Today, forty women are ready to set up their own small businesses, relaying what they’ve learnt to friends and family. “It’s given them new skills and something that feels like future.”
In another project, #LoveCoats, Storey works with a team of young girls aged between 8 and 16 who call themselves the Tiger Girls, short for Inspiring Girls Who Enjoy Reading, an acronym the girls came up with themselves.
“I had a conversation with the girls in November and three themes seemed to surface,” says Storey. ”The first was that they come from a culture in which gifting is very spontaneous and an important part of how they relate and they had nothing to gift. The second one is the absolute joy and love of fashion and a wish to have skills to make their own clothes. The third is an abject horror of winter, which is very harsh there.”
To answer those themes, Storey and her team collaborated with NRS, a global supplier of humanitarian equipment, who’d donated a thousand metres of thermal blankets. Together with the rest of Oxfam’s onsite textile mountain, the team are working with the girls to create coats, inspired by their own identity, which at night can double as blankets.
Everything left over can be crafted into gifts for friends and family. The #LoveCoats project will be delivered to the girls early July, during the team’s fifth trip to the camp.
The resilience, energy and determination of the camp’s inhabitants are a source of inspiration. “There’s something about trauma that renders everybody tragically equal,” says Storey. “War does that. So what we experience, on the one hand, is a tangible atmosphere of collective heartbreak but, on the other, an extraordinary sense of a fight for a decent life and a cry to rebuild, to heal.”
On discovering a bank of surplus bicycles, for example, Storey’s Sheffield university collaborator, Tony Ryan, suggested projects in which the bikes could be turned into transport for women and children; virtually by the time the team had returned to the UK, the young men in the camp had set up what could perhaps be best described as the Zaat’ari Uber service.
“Plant a seed and turn your back and they will do it,” laughs Storey. “Syrians are the most entrepreneurial people on earth. They’re very very hard workers and that ethic comes with them just as much as their faith and the longing for home.”
But it’s the camp’s youngest inhabitants who move Storey the most. “The most amazing people in the camp are the ones who have been born there and are now six years old. They don’t know anything but the camp, they have no sense of what they have lost, so they are born naturally into frugality, into being inventive and enterprising and loving and joyful. That youngest generation will grow into perhaps the people we should now be, another type of evolved human species.”

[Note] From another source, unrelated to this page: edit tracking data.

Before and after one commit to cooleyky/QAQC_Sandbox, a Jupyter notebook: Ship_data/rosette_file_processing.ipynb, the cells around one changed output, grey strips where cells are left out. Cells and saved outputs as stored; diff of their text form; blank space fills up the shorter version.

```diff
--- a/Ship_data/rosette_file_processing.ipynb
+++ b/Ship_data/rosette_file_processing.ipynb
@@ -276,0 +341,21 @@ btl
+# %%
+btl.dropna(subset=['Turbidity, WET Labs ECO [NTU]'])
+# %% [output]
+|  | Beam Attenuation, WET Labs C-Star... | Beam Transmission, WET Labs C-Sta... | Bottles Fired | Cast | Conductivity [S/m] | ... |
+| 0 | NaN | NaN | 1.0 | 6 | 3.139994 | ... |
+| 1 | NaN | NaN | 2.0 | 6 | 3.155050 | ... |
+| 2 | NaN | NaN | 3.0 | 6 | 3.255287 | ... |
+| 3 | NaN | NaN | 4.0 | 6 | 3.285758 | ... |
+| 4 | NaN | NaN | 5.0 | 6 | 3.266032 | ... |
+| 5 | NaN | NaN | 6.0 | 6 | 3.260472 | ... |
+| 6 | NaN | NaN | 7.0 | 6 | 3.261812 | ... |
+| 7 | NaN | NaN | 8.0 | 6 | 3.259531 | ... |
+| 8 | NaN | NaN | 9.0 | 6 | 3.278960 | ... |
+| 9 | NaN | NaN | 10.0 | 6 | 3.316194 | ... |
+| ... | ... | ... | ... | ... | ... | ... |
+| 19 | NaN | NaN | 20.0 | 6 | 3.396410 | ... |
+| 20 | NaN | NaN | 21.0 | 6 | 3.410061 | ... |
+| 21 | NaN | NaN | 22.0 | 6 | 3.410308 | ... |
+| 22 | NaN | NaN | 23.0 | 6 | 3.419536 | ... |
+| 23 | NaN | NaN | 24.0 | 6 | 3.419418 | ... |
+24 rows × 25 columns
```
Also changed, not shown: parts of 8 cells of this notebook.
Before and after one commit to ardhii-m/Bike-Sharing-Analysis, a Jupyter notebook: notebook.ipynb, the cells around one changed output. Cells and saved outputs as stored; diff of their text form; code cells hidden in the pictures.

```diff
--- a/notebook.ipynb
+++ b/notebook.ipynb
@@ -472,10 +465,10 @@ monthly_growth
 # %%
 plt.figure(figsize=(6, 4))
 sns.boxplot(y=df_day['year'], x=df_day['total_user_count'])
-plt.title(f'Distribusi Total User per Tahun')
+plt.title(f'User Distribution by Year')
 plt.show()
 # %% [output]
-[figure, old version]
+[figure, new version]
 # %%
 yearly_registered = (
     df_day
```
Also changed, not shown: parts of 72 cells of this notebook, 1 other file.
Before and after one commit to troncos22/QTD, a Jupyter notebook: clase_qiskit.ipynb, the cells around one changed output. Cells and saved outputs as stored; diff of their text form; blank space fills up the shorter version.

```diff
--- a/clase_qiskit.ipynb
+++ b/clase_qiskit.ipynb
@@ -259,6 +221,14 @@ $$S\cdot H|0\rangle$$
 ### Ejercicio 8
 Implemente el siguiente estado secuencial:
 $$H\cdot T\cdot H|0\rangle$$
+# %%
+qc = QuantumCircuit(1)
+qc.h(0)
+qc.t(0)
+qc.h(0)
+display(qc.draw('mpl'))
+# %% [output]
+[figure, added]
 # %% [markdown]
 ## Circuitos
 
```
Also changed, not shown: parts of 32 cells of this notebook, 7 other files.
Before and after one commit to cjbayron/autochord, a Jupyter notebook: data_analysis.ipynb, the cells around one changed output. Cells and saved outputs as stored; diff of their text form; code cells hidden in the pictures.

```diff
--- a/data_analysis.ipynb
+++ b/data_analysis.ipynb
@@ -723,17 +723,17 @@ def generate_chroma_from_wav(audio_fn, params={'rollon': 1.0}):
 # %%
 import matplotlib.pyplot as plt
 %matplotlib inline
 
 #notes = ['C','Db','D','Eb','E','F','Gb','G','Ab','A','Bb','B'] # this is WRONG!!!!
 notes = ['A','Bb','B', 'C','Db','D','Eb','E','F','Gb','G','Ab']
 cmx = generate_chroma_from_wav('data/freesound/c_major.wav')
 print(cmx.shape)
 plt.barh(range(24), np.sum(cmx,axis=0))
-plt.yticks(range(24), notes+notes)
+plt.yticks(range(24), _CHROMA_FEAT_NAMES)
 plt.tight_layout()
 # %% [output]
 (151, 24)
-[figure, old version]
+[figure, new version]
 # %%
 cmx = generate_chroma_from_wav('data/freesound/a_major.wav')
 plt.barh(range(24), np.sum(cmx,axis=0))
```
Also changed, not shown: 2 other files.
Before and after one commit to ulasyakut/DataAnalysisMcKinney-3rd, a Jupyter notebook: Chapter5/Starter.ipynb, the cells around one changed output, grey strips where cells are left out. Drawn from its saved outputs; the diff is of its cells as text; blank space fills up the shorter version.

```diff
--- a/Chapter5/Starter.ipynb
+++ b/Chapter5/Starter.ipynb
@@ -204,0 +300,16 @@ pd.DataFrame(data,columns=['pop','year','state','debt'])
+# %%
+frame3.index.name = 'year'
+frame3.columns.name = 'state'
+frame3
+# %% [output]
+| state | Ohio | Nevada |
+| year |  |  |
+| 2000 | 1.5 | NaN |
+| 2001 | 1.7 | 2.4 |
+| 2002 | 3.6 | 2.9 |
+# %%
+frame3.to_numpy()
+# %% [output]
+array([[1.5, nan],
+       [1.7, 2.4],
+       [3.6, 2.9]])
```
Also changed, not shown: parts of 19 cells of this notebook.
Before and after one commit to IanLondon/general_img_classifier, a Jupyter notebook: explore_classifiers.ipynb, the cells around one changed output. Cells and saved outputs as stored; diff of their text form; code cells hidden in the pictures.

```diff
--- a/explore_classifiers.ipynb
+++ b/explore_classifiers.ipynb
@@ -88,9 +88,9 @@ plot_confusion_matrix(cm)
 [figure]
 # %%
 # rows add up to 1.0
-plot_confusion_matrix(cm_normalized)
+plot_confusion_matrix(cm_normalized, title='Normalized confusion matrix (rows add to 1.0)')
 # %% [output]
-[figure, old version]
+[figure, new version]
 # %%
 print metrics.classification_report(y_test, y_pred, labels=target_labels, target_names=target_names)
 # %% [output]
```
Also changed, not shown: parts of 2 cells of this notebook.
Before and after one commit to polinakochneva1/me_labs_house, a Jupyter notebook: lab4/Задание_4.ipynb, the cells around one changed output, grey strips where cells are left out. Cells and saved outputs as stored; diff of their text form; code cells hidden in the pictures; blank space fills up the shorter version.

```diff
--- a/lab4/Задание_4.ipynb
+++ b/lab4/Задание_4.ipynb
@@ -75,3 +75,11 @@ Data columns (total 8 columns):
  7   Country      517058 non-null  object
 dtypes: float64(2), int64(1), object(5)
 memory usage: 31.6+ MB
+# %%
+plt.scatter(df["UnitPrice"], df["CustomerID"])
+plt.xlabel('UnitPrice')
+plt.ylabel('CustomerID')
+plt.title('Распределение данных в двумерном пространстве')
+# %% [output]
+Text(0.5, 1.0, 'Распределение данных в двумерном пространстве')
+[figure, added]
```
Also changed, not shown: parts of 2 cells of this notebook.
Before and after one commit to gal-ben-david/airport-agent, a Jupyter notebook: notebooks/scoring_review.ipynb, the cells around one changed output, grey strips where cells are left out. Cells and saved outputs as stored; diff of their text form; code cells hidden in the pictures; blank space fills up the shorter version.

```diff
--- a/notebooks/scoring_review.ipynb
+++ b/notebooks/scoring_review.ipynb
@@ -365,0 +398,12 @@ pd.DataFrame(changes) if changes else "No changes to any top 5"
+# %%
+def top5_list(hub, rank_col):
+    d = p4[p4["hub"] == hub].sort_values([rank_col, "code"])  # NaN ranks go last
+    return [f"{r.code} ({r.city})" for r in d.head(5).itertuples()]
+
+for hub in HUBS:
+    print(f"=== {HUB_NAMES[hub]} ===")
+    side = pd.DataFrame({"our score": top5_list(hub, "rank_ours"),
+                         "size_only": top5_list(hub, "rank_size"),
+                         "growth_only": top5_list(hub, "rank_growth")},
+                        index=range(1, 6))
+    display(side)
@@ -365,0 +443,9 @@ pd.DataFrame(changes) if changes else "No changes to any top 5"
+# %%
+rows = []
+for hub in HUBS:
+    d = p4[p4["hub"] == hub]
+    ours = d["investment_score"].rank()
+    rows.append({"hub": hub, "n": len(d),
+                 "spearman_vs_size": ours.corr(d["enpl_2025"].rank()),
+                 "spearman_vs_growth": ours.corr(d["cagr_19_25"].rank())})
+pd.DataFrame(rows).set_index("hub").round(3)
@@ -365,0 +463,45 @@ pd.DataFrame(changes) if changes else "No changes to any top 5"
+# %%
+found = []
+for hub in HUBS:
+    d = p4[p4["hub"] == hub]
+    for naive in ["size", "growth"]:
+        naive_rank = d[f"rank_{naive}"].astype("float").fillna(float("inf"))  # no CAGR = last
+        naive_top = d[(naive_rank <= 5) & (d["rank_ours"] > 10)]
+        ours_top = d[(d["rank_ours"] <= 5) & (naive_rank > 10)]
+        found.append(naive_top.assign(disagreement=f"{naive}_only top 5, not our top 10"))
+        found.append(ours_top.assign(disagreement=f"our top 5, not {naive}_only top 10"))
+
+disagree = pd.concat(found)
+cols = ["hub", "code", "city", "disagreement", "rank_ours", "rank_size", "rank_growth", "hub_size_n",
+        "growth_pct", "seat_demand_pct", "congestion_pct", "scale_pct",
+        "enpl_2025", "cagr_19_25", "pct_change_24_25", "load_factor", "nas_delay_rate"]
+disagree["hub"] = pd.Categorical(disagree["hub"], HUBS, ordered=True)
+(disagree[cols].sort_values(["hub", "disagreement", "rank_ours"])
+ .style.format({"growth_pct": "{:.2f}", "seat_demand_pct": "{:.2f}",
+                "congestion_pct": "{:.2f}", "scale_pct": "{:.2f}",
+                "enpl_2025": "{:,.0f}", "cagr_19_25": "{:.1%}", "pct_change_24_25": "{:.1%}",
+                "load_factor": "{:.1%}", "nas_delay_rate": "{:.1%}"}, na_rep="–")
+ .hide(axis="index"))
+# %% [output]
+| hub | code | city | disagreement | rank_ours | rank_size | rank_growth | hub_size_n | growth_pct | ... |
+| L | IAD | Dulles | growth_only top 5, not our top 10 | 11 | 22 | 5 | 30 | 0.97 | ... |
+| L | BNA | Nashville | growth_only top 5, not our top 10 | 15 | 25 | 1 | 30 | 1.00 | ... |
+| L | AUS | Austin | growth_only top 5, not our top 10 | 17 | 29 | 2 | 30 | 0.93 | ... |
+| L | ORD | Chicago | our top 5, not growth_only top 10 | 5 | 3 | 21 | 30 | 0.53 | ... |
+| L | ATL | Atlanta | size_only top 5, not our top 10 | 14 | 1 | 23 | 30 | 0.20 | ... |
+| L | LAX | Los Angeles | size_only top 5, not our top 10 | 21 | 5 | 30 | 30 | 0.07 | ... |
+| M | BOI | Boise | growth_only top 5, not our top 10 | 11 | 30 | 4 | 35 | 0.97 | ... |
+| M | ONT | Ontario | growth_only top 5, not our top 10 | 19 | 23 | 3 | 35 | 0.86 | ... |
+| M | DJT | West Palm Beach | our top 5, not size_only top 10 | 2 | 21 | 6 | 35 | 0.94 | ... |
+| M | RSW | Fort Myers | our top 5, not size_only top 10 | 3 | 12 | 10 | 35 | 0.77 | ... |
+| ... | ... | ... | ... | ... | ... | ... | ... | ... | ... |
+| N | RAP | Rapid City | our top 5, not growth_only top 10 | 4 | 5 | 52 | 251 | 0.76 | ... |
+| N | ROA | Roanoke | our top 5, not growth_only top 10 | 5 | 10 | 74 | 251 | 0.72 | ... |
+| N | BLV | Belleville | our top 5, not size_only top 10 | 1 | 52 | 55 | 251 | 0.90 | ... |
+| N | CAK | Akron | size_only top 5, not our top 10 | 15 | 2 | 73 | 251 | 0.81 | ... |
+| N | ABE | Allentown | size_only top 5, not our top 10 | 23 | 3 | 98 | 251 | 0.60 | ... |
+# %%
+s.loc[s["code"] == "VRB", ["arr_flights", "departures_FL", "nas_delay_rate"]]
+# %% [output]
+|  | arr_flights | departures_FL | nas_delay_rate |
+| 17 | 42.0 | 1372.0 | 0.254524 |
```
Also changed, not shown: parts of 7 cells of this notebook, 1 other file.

Two sets of statistics keep driving Storey forward. “Legal resettlement can take up to 25 years, and less than 2 per cent of refugees are ever resettled. So this neurosis we all have of having a swarm of people descent upon us is just ridiculous. Because none of them really want to be here, as would be the case for us. They just want to go home - and that’s a very strong motivation to try and improve their lives as much as possible, until the day that they can arrives.”
It’s a narrative that is set to become more familiar.“One in every 113 people on the planet is a now either a refugee, a migrant or asylum seeker so actually it’s the new normal. We are a species on the move. Climate change is going to force that even more, so why not take this as an opportunity to find solutions now, before climate change escalates the numbers of us who have to flee?”
“My contribution is small - and it’s going to take all of us to do something. We need to normalise what feels like drastic change and not make it something to be frightened of. We’re slowly (rightly) working our way into a borderless and reciprocal world, where definitions of profit, identity and power need reimagining. Those that feel compelled to cling onto borders are resisting reality; being surrounded by water is no excuse to ignore the future.”